DATA LISTING:
=== Section Start ===

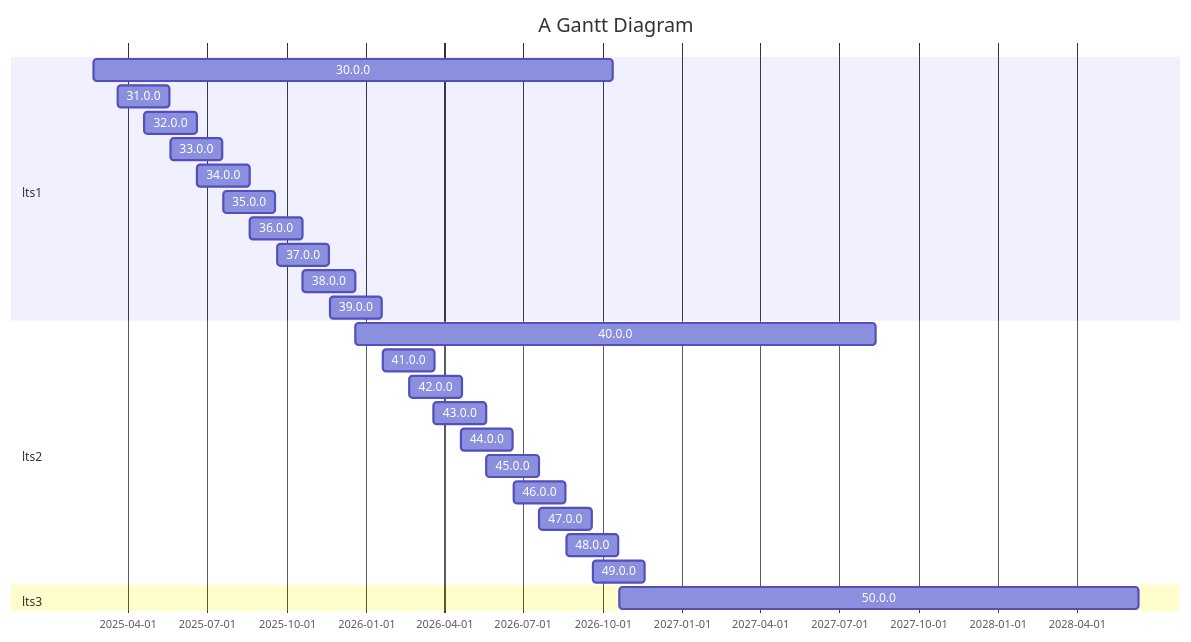
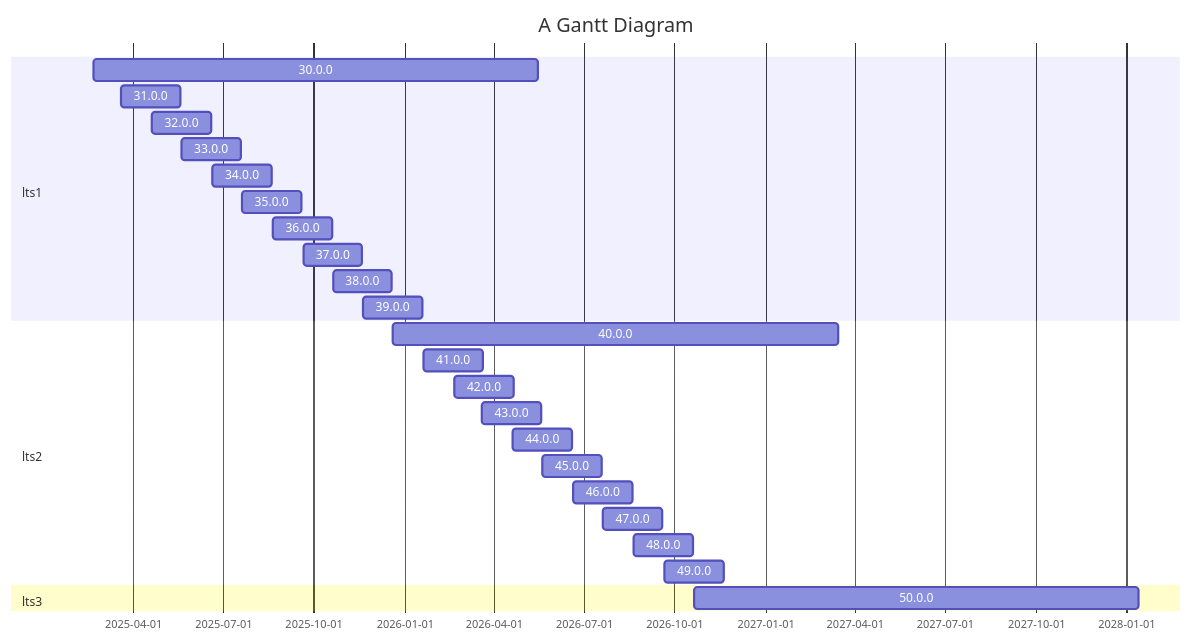
One commit to bytecodealliance/rfcs changed the diagram in accepted/wasmtime-lts.md. Above: the diagram before and after it, drawn with Mermaid. The commit also changed other lines of this file, not shown here.

````diff
--- a/accepted/wasmtime-lts.md
+++ b/accepted/wasmtime-lts.md
@@ -103,29 +126,29 @@
 ```mermaid
 gantt
     title A Gantt Diagram
     dateFormat  YYYY-MM-DD
     section lts1
-    30.0.0           :a1, 2025-02-20, 600d
+    30.0.0           :a1, 2025-02-20, 450d
     31.0.0           :a2, 2025-03-20, 60d
     32.0.0           :a2, 2025-04-20, 60d
     33.0.0           :a2, 2025-05-20, 60d
     34.0.0           :a2, 2025-06-20, 60d
     35.0.0           :a2, 2025-07-20, 60d
     36.0.0           :a2, 2025-08-20, 60d
     37.0.0           :a2, 2025-09-20, 60d
     38.0.0           :a2, 2025-10-20, 60d
     39.0.0           :a2, 2025-11-20, 60d
     section lts2
-    40.0.0           :a1, 2025-12-20, 600d
+    40.0.0           :a1, 2025-12-20, 450d
     41.0.0           :a2, 2026-01-20, 60d
     42.0.0           :a2, 2026-02-20, 60d
     43.0.0           :a2, 2026-03-20, 60d
     44.0.0           :a2, 2026-04-20, 60d
     45.0.0           :a2, 2026-05-20, 60d
     46.0.0           :a2, 2026-06-20, 60d
     47.0.0           :a2, 2026-07-20, 60d
     48.0.0           :a2, 2026-08-20, 60d
     49.0.0           :a2, 2026-09-20, 60d
     section lts3
-    50.0.0           :a1, 2026-10-20, 600d
+    50.0.0           :a1, 2026-10-20, 450d
 ```
````
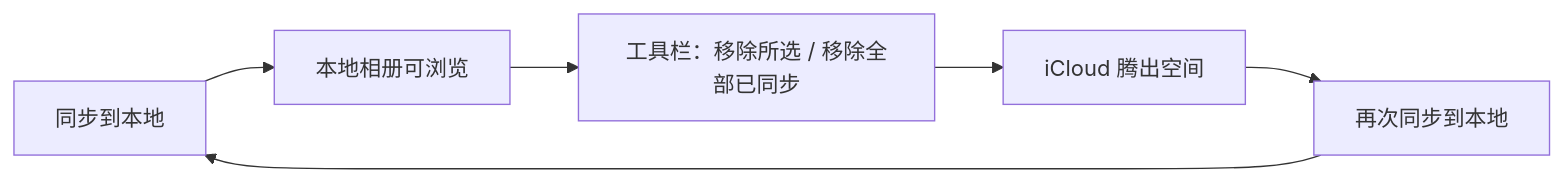
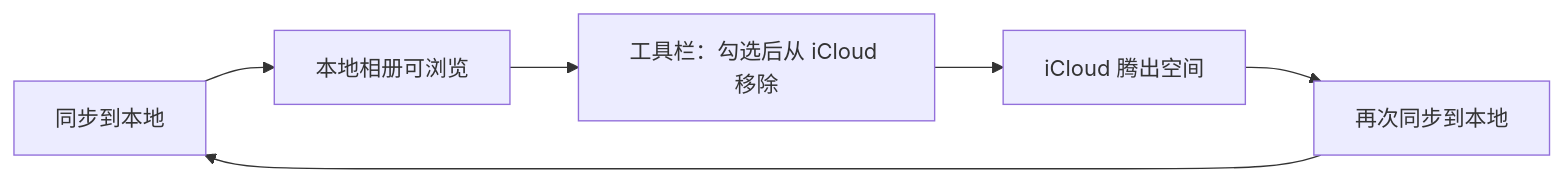
Before and after one commit to cz6c/ll-admin: the first of 3 diagrams in apps/admin/src/views/album/cloudSyncFlow.md, drawn with Mermaid. The commit also changed other lines of this file and 16 other files, not shown here.

````diff
--- a/apps/admin/src/views/album/cloudSyncFlow.md
+++ b/apps/admin/src/views/album/cloudSyncFlow.md
@@ -19,8 +19,8 @@
 ```mermaid
 flowchart LR
   A[同步到本地] --> B[本地相册可浏览]
-  B --> C[工具栏：移除所选 / 移除全部已同步]
+  B --> C[工具栏：勾选后从 iCloud 移除]
   C --> D[iCloud 腾出空间]
   D --> E[再次同步到本地]
   E --> A
 ```
````
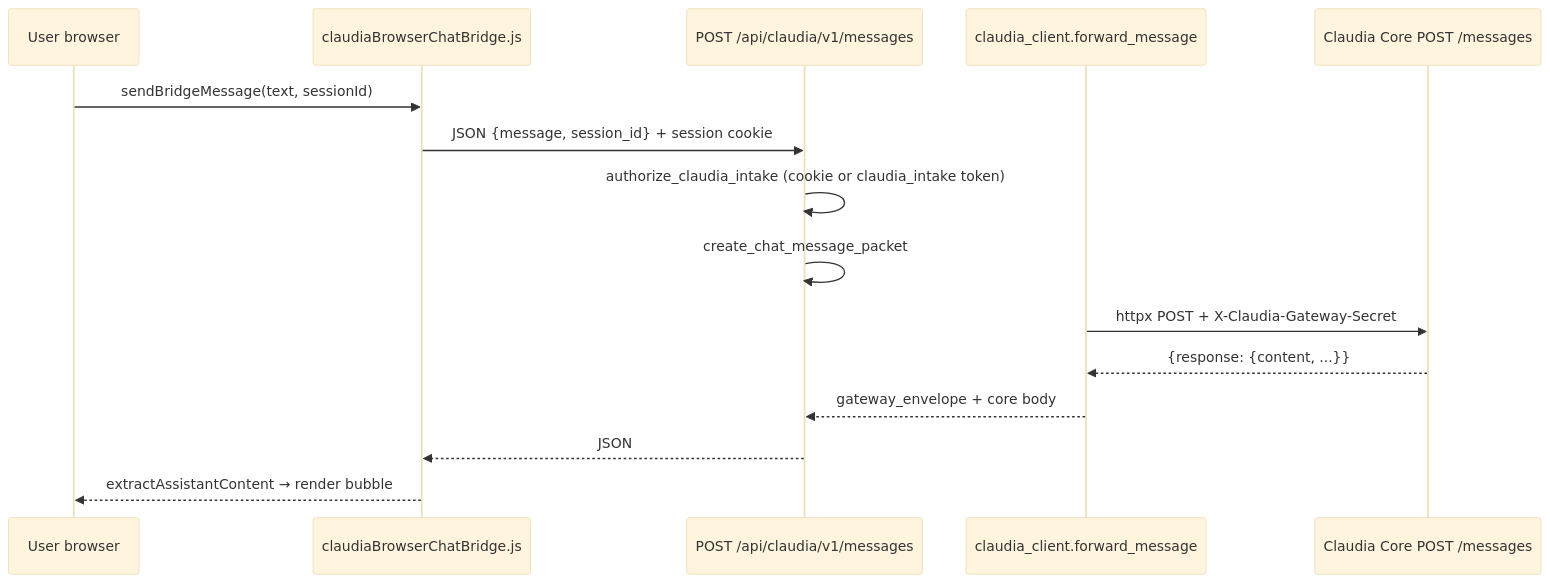
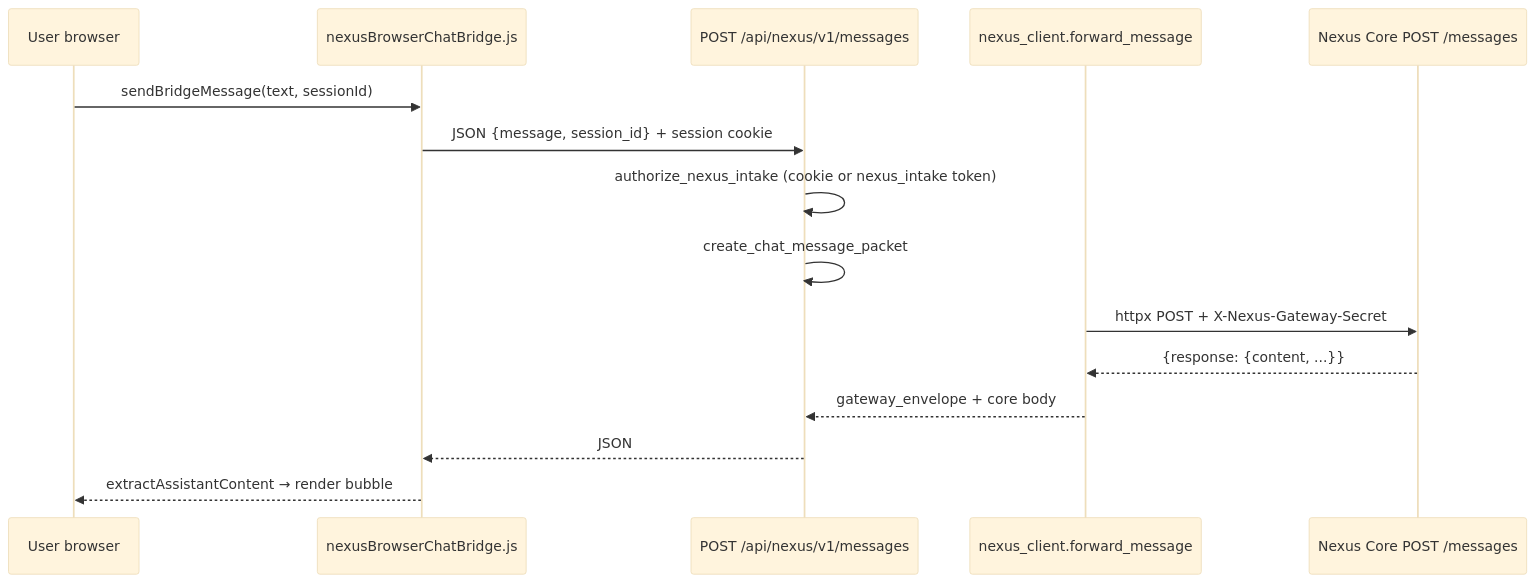
One commit to bretthoffmansage/nexus changed the second of 8 diagrams in docs/specs/nexus_hosted_console_architecture_audit_v1.md. Above: the diagram before and after it, drawn with Mermaid (base theme). The commit also changed other lines of this file and 208 other files, not shown here.

````diff
--- a/docs/specs/nexus_hosted_console_architecture_audit_v1.md
+++ b/docs/specs/nexus_hosted_console_architecture_audit_v1.md
@@ -184,18 +184,18 @@
 ```mermaid
 sequenceDiagram
   participant U as User browser
-  participant CB as claudiaBrowserChatBridge.js
-  participant GW as POST /api/claudia/v1/messages
-  participant CC as claudia_client.forward_message
-  participant Core as Claudia Core POST /messages
+  participant CB as nexusBrowserChatBridge.js
+  participant GW as POST /api/nexus/v1/messages
+  participant CC as nexus_client.forward_message
+  participant Core as Nexus Core POST /messages
 
   U->>CB: sendBridgeMessage(text, sessionId)
   CB->>GW: JSON {message, session_id} + session cookie
-  GW->>GW: authorize_claudia_intake (cookie or claudia_intake token)
+  GW->>GW: authorize_nexus_intake (cookie or nexus_intake token)
   GW->>GW: create_chat_message_packet
-  CC->>Core: httpx POST + X-Claudia-Gateway-Secret
+  CC->>Core: httpx POST + X-Nexus-Gateway-Secret
   Core-->>CC: {response: {content, ...}}
   CC-->>GW: gateway_envelope + core body
   GW-->>CB: JSON
   CB-->>U: extractAssistantContent → render bubble
 ```
````
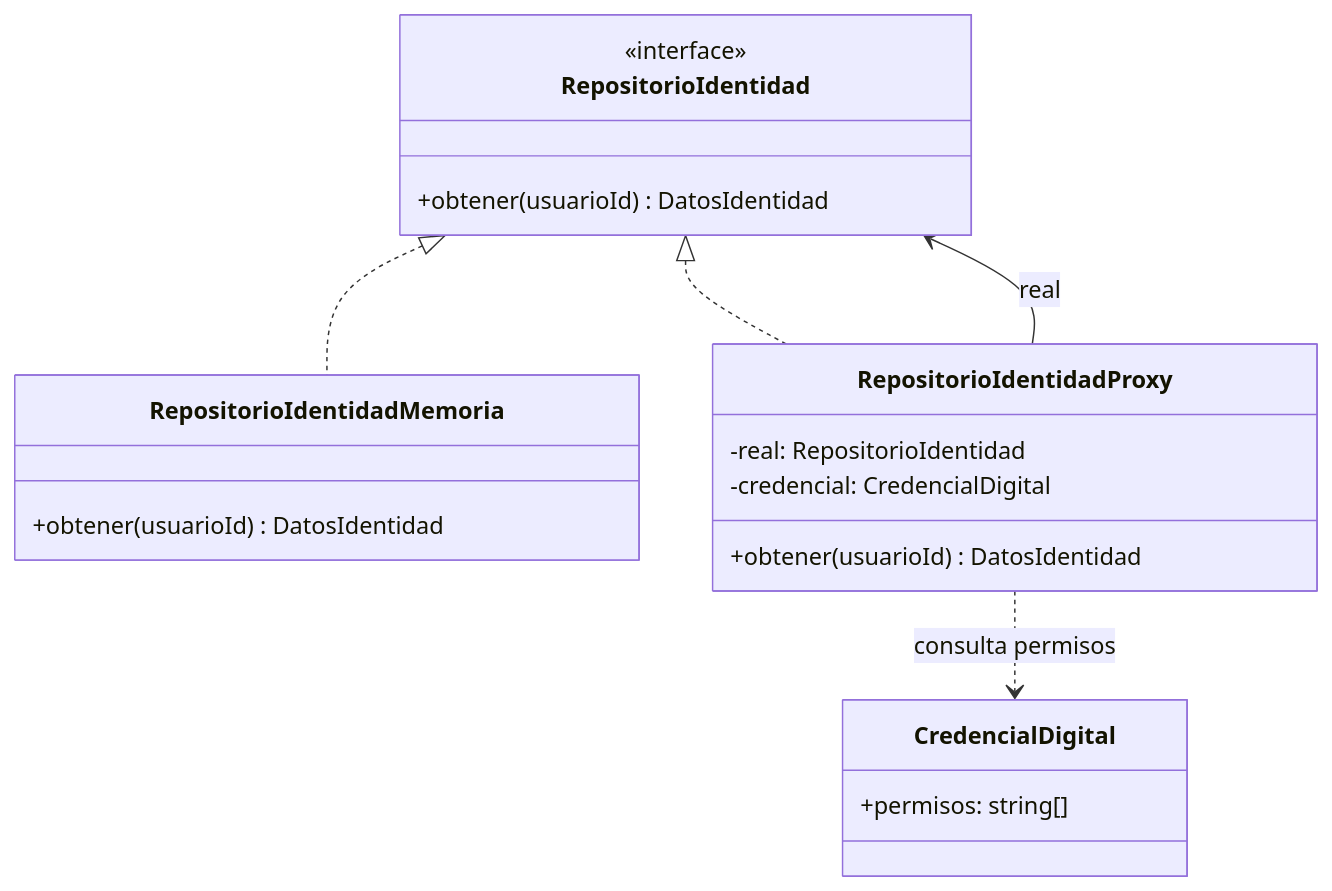
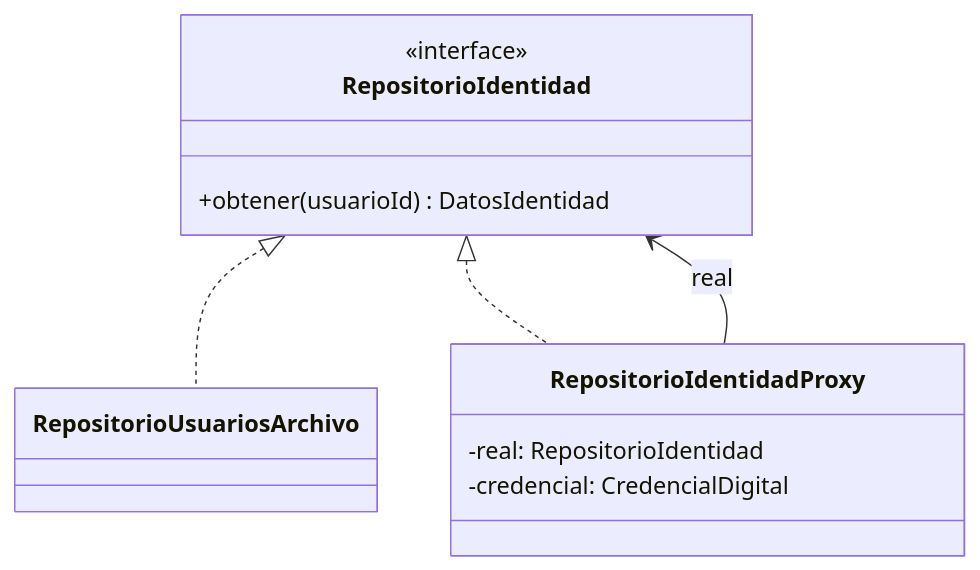
Before and after one commit to Jean0405/SistemaGestionDigital: the seventh of 10 diagrams in README.md, drawn with Mermaid. The commit also changed other lines of this file and 18 other files, not shown here.

````diff
--- a/README.md
+++ b/README.md
@@ -1491,23 +388,14 @@
 ```mermaid
 classDiagram
     class RepositorioIdentidad {
         <<interface>>
         +obtener(usuarioId) DatosIdentidad
     }
-    class RepositorioIdentidadMemoria {
-        +obtener(usuarioId) DatosIdentidad
-    }
     class RepositorioIdentidadProxy {
         -real: RepositorioIdentidad
         -credencial: CredencialDigital
-        +obtener(usuarioId) DatosIdentidad
     }
-    class CredencialDigital {
-        +permisos: string[]
-    }
-
-    RepositorioIdentidad <|.. RepositorioIdentidadMemoria
+    RepositorioIdentidad <|.. RepositorioUsuariosArchivo
     RepositorioIdentidad <|.. RepositorioIdentidadProxy
     RepositorioIdentidadProxy --> RepositorioIdentidad : real
-    RepositorioIdentidadProxy ..> CredencialDigital : consulta permisos
 ```
````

=== Section End ===

THE PROBLEM: Restate the material word for word; no picture should appear in the copy.

ANSWER TO THIS EXERCISE:
One commit to bytecodealliance/rfcs changed the diagram in accepted/wasmtime-lts.md. Above: the diagram before and after it, drawn with Mermaid. The commit also changed other lines of this file, not shown here.

````diff
--- a/accepted/wasmtime-lts.md
+++ b/accepted/wasmtime-lts.md
@@ -103,29 +126,29 @@
 ```mermaid
 gantt
     title A Gantt Diagram
     dateFormat  YYYY-MM-DD
     section lts1
-    30.0.0           :a1, 2025-02-20, 600d
+    30.0.0           :a1, 2025-02-20, 450d
     31.0.0           :a2, 2025-03-20, 60d
     32.0.0           :a2, 2025-04-20, 60d
     33.0.0           :a2, 2025-05-20, 60d
     34.0.0           :a2, 2025-06-20, 60d
     35.0.0           :a2, 2025-07-20, 60d
     36.0.0           :a2, 2025-08-20, 60d
     37.0.0           :a2, 2025-09-20, 60d
     38.0.0           :a2, 2025-10-20, 60d
     39.0.0           :a2, 2025-11-20, 60d
     section lts2
-    40.0.0           :a1, 2025-12-20, 600d
+    40.0.0           :a1, 2025-12-20, 450d
     41.0.0           :a2, 2026-01-20, 60d
     42.0.0           :a2, 2026-02-20, 60d
     43.0.0           :a2, 2026-03-20, 60d
     44.0.0           :a2, 2026-04-20, 60d
     45.0.0           :a2, 2026-05-20, 60d
     46.0.0           :a2, 2026-06-20, 60d
     47.0.0           :a2, 2026-07-20, 60d
     48.0.0           :a2, 2026-08-20, 60d
     49.0.0           :a2, 2026-09-20, 60d
     section lts3
-    50.0.0           :a1, 2026-10-20, 600d
+    50.0.0           :a1, 2026-10-20, 450d
 ```
````
Before and after one commit to cz6c/ll-admin: the first of 3 diagrams in apps/admin/src/views/album/cloudSyncFlow.md, drawn with Mermaid. The commit also changed other lines of this file and 16 other files, not shown here.

````diff
--- a/apps/admin/src/views/album/cloudSyncFlow.md
+++ b/apps/admin/src/views/album/cloudSyncFlow.md
@@ -19,8 +19,8 @@
 ```mermaid
 flowchart LR
   A[同步到本地] --> B[本地相册可浏览]
-  B --> C[工具栏：移除所选 / 移除全部已同步]
+  B --> C[工具栏：勾选后从 iCloud 移除]
   C --> D[iCloud 腾出空间]
   D --> E[再次同步到本地]
   E --> A
 ```
````
One commit to bretthoffmansage/nexus changed the second of 8 diagrams in docs/specs/nexus_hosted_console_architecture_audit_v1.md. Above: the diagram before and after it, drawn with Mermaid (base theme). The commit also changed other lines of this file and 208 other files, not shown here.

````diff
--- a/docs/specs/nexus_hosted_console_architecture_audit_v1.md
+++ b/docs/specs/nexus_hosted_console_architecture_audit_v1.md
@@ -184,18 +184,18 @@
 ```mermaid
 sequenceDiagram
   participant U as User browser
-  participant CB as claudiaBrowserChatBridge.js
-  participant GW as POST /api/claudia/v1/messages
-  participant CC as claudia_client.forward_message
-  participant Core as Claudia Core POST /messages
+  participant CB as nexusBrowserChatBridge.js
+  participant GW as POST /api/nexus/v1/messages
+  participant CC as nexus_client.forward_message
+  participant Core as Nexus Core POST /messages
 
   U->>CB: sendBridgeMessage(text, sessionId)
   CB->>GW: JSON {message, session_id} + session cookie
-  GW->>GW: authorize_claudia_intake (cookie or claudia_intake token)
+  GW->>GW: authorize_nexus_intake (cookie or nexus_intake token)
   GW->>GW: create_chat_message_packet
-  CC->>Core: httpx POST + X-Claudia-Gateway-Secret
+  CC->>Core: httpx POST + X-Nexus-Gateway-Secret
   Core-->>CC: {response: {content, ...}}
   CC-->>GW: gateway_envelope + core body
   GW-->>CB: JSON
   CB-->>U: extractAssistantContent → render bubble
 ```
````
Before and after one commit to Jean0405/SistemaGestionDigital: the seventh of 10 diagrams in README.md, drawn with Mermaid. The commit also changed other lines of this file and 18 other files, not shown here.

````diff
--- a/README.md
+++ b/README.md
@@ -1491,23 +388,14 @@
 ```mermaid
 classDiagram
     class RepositorioIdentidad {
         <<interface>>
         +obtener(usuarioId) DatosIdentidad
     }
-    class RepositorioIdentidadMemoria {
-        +obtener(usuarioId) DatosIdentidad
-    }
     class RepositorioIdentidadProxy {
         -real: RepositorioIdentidad
         -credencial: CredencialDigital
-        +obtener(usuarioId) DatosIdentidad
     }
-    class CredencialDigital {
-        +permisos: string[]
-    }
-
-    RepositorioIdentidad <|.. RepositorioIdentidadMemoria
+    RepositorioIdentidad <|.. RepositorioUsuariosArchivo
     RepositorioIdentidad <|.. RepositorioIdentidadProxy
     RepositorioIdentidadProxy --> RepositorioIdentidad : real
-    RepositorioIdentidadProxy ..> CredencialDigital : consulta permisos
 ```
````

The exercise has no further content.